The UK is experiencing some of its biggest challenges and as traditional political party lines become blurred, especially around how to effect a successful Brexit, this is the perfect time for all parties to come together to support more employee ownership in the economy.
And here’s the thing – the foundations of a coalescing of views around the benefits of employee ownership across each of the main political parties already exists, demonstrating that employee ownership is apolitical and should be universally supported by all political parties.
In June it was reported that Sir Michael Fallon had been tasked by the Government to identify possible mechanisms to widen share ownership. This week the Labour party announced plans to widen employee ownership by forcing businesses over 250 employees to establish ‘ownership funds’ that would enable collective share ownership. And in its last manifesto, the Lib Dems made a similar commitment, albeit on a right to request basis to acquire shares in a trust and have employee representation on boards.
UK economic challenges are similar to the US; a dependence on SME and family businesses; low productivity; economic inequality; and the need to spread wealth more evenly to support stronger regional growth. And it appears that each of the political parties are at least, in principle, in support of employee ownership as a route to address some of these challenges.
As evidenced recently in the EOA published Ownership Dividend, employee ownership provides an innovative and effective solution to each of these challenges. However, there has been no significant new Government support of the type just announced in the US or already effectively delivered by both Scottish Government and the Welsh Assembly Government since the introduction of the Employee Ownership Trust (EOT) in 2014.
This situation must change. Without an equivalent support package for the rest of the UK, English business owners are at a disadvantage to their peers in Scotland and Wales in terms of support for business succession and the UK economy is missing out on the potential of employee ownership to drive more productivity, deliver more resilience in the regions and effect more inclusive growth.

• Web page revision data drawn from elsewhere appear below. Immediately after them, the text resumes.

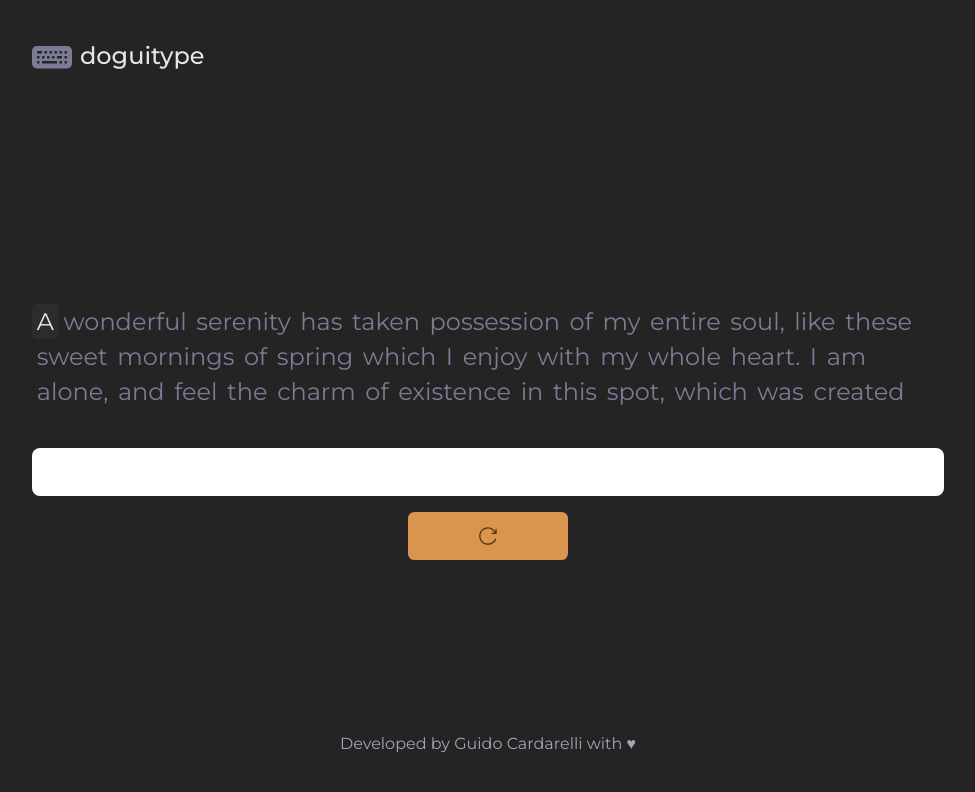
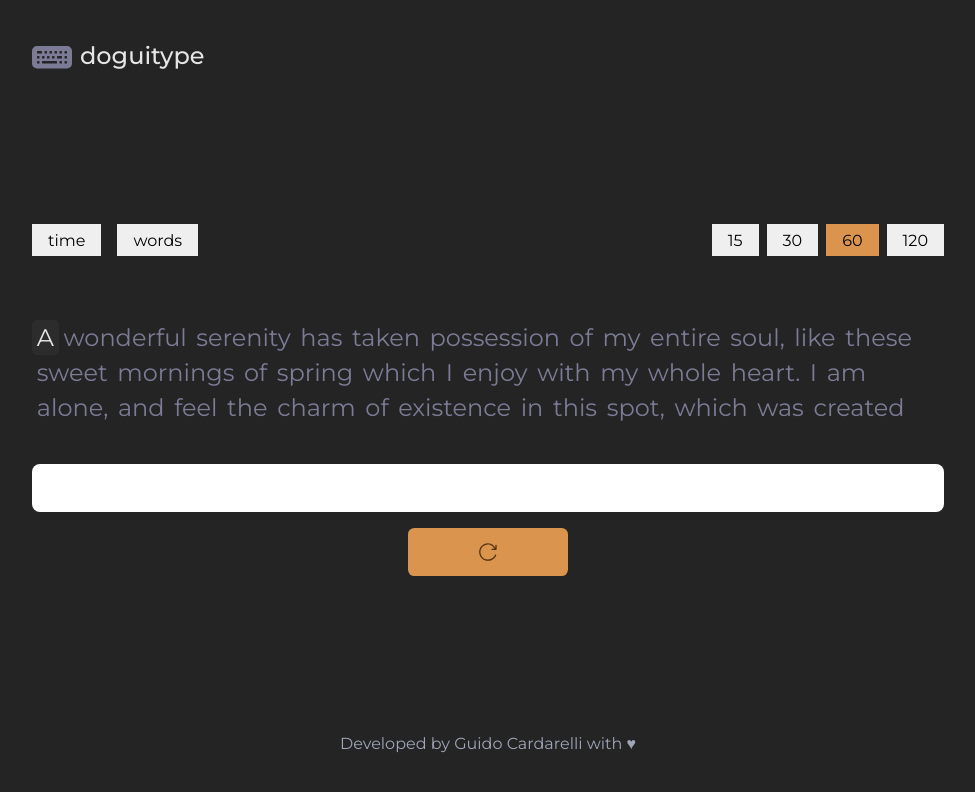
Before and after one commit to GuidoCarda/doguitype, a React (Vite) app: page / in a window 1280 px wide. Shown: the top 792 px of the page, without its empty margins (152-1127 px from the left). Built offline with nearby package versions, Linux system fonts and the light colour scheme.

Commit message:
ModeSelector component created

```diff
--- a/src/App.css
+++ b/src/App.css
@@ -222,3 +222,29 @@ input.invisible {
   margin-inline: auto;
   padding: 0.25rem 1rem;
 }
+
+.mode-selector-container {
+  width: 100%;
+  height: 2rem;
+  display: flex;
+  gap: 1rem;
+}
+
+.mode-selector-container button {
+  height: 2rem;
+  font-family: inherit;
+  font-size: 1rem;
+  padding-inline: 1rem;
+  outline: none;
+  border: none;
+}
+
+.mode-selector-container > div {
+  margin-left: auto;
+  display: flex;
+  gap: 0.5rem;
+}
+
+.mode-selector-container > div button.selected {
+  background-color: rgb(218, 148, 77);
+}
--- a/src/App.jsx
+++ b/src/App.jsx
@@ -6,6 +6,7 @@ import Navbar from "./components/Navbar";
 import Result from "./components/Result";
 import Footer from "./components/Footer";
 import { dummyData } from "./data";
+import ModeSelector from "./components/ModeSelector";
 
 const timeBounds = { cuarter: 15, half: 30, minute: 60 };
 
@@ -15,7 +16,11 @@ function App() {
   const [currentWordIndex, setCurrentWordIndex] = useState(0);
   const [incorrectWords, SetIncorrectWords] = useState(() => new Set());
   const [charCount, setCharCount] = useState(0);
-  const [timer, setTimer] = useState({ time: 0, state: "paused" });
+  const [timer, setTimer] = useState({
+    timeBound: 60,
+    time: 0,
+    state: "paused",
+  });
   const [isLoading, setIsLoading] = useState(true);
 
   const inputRef = useRef(null);
@@ -120,7 +125,7 @@ function App() {
 
     console.log(currentWordIndex, input.length);
     if (currentWordIndex === 0 && timer.state === "paused") {
-      setTimer({ time: timeBounds.minute, state: "playing" });
+      setTimer({ ...timer, time: Number(timer.timeBound), state: "playing" });
     }
 
     if (pressedKeyCode === 32) {
@@ -140,7 +145,7 @@ function App() {
 
   const handleRestart = () => {
     setCurrentWordIndex(0);
-    setTimer({ time: 0, state: "paused" });
+    setTimer({ ...timer, time: 0, state: "paused" });
     setCharCount(0);
     SetIncorrectWords(new Set());
     setInputFocus();
@@ -152,12 +157,23 @@ function App() {
     });
   };
 
+  const handleModeSelection = (mode) => {
+    setTimer({ ...timer, timeBound: Number(mode), time: Number(mode) });
+  };
+
   return (
     <div className="container">
       <Navbar />
 
       {timer.state !== "finished" && (
         <div className="test">
+          {timer.state === "paused" && (
+            <ModeSelector
+              handleModeSelection={handleModeSelection}
+              timer={timer}
+            />
+          )}
+
           <div className="timer-container">
             {timer.state === "playing" && (
               <span className="timer">{timer.time}</span>
--- /dev/null
+++ b/src/components/ModeSelector.jsx
@@ -0,0 +1,27 @@
+import React from "react";
+
+const timeBounds = ["15", "30", "60", "120"];
+
+const ModeSelector = ({ handleModeSelection, timer }) => {
+  return (
+    <div className="mode-selector-container">
+      <button className="">time</button>
+      <button className="">words</button>
+      <div>
+        {timeBounds.map((timeBound) => (
+          <button
+            onClick={() => handleModeSelection(timeBound)}
+            key={timeBound}
+            className={`${
+              timer.timeBound === Number(timeBound) ? "selected" : ""
+            }`}
+          >
+            {timeBound}
+          </button>
+        ))}
+      </div>
+    </div>
+  );
+};
+
+export default ModeSelector;
--- a/src/data.js
+++ b/src/data.js
@@ -1,6 +1,5 @@
 export const dummyData = [
   "Lorem, ipsum dolor sit amet consectetur adipisicing elit. Obcaecati iusto a suscipit doloremque iste optio reprehenderit modi, impedit perferendis tenetur nemo nobis. Minima tempora ratione numquam possimus, illum ipsa maiores iure non omnis qui repudiandae velit commodi debitis praesentium quia cumque aliquam, recusandae odio totam. Cupiditate, aperiam! Blanditiis suscipit earum tempore quo, soluta sapiente veniam sint deleniti ad harum officiis aperiam minus nulla accusamus modi! Esse, odit repellat saepe nesciunt nihil, tempora quaerat laborum fugit eveniet perferendis repellendus placeat, debitis ipsum molestias sit ut voluptatem quisquam. Aliquid vitae, repudiandae ipsam vero omnis, neque nihil nobis architecto, consequuntur ex blanditiis labore!",
   "A wonderful serenity has taken possession of my entire soul, like these sweet mornings of spring which I enjoy with my whole heart. I am alone, and feel the charm of existence in this spot, which was created for the bliss of souls like mine. I am so happy, my dear friend, so absorbed in the exquisite sense of mere tranquil existence, that I neglect my talents. I should be incapable of drawing a single stroke at the present moment; and yet I feel that I never was a greater artist than now. When, while the lovely valley teems with",
-
   "The quick, brown fox jumps over a lazy dog. DJs flock by when MTV ax quiz prog. Junk MTV quiz graced by fox whelps. Bawds jog, flick quartz, vex nymphs. Waltz, bad nymph, for quick jigs vex! Fox nymphs grab quick-jived waltz. Brick quiz whangs jumpy veldt fox. Bright vixens jump; dozy fowl quack. Quick wafting zephyrs vex bold Jim. Quick zephyrs blow, vexing daft Jim. Sex-charged fop blew my junk TV quiz. How quickly daft jumping zebras vex. Two driven jocks help fax my big quiz. Quick, Baz, get my woven flax jodhpurs! Now fax quiz Jack! my brave",
 ];
```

Whilst the EOA influences, inspires and supports UK employee ownership to become more respected, widespread and successful, as a not for profit membership body it has limited resources. To achieve our ambition of 3m employee owners by 2030 will require political will, additional resources and a recognition from all political parties that employee ownership is an essential ingredient in the mainstream UK business environment that demands their shared support.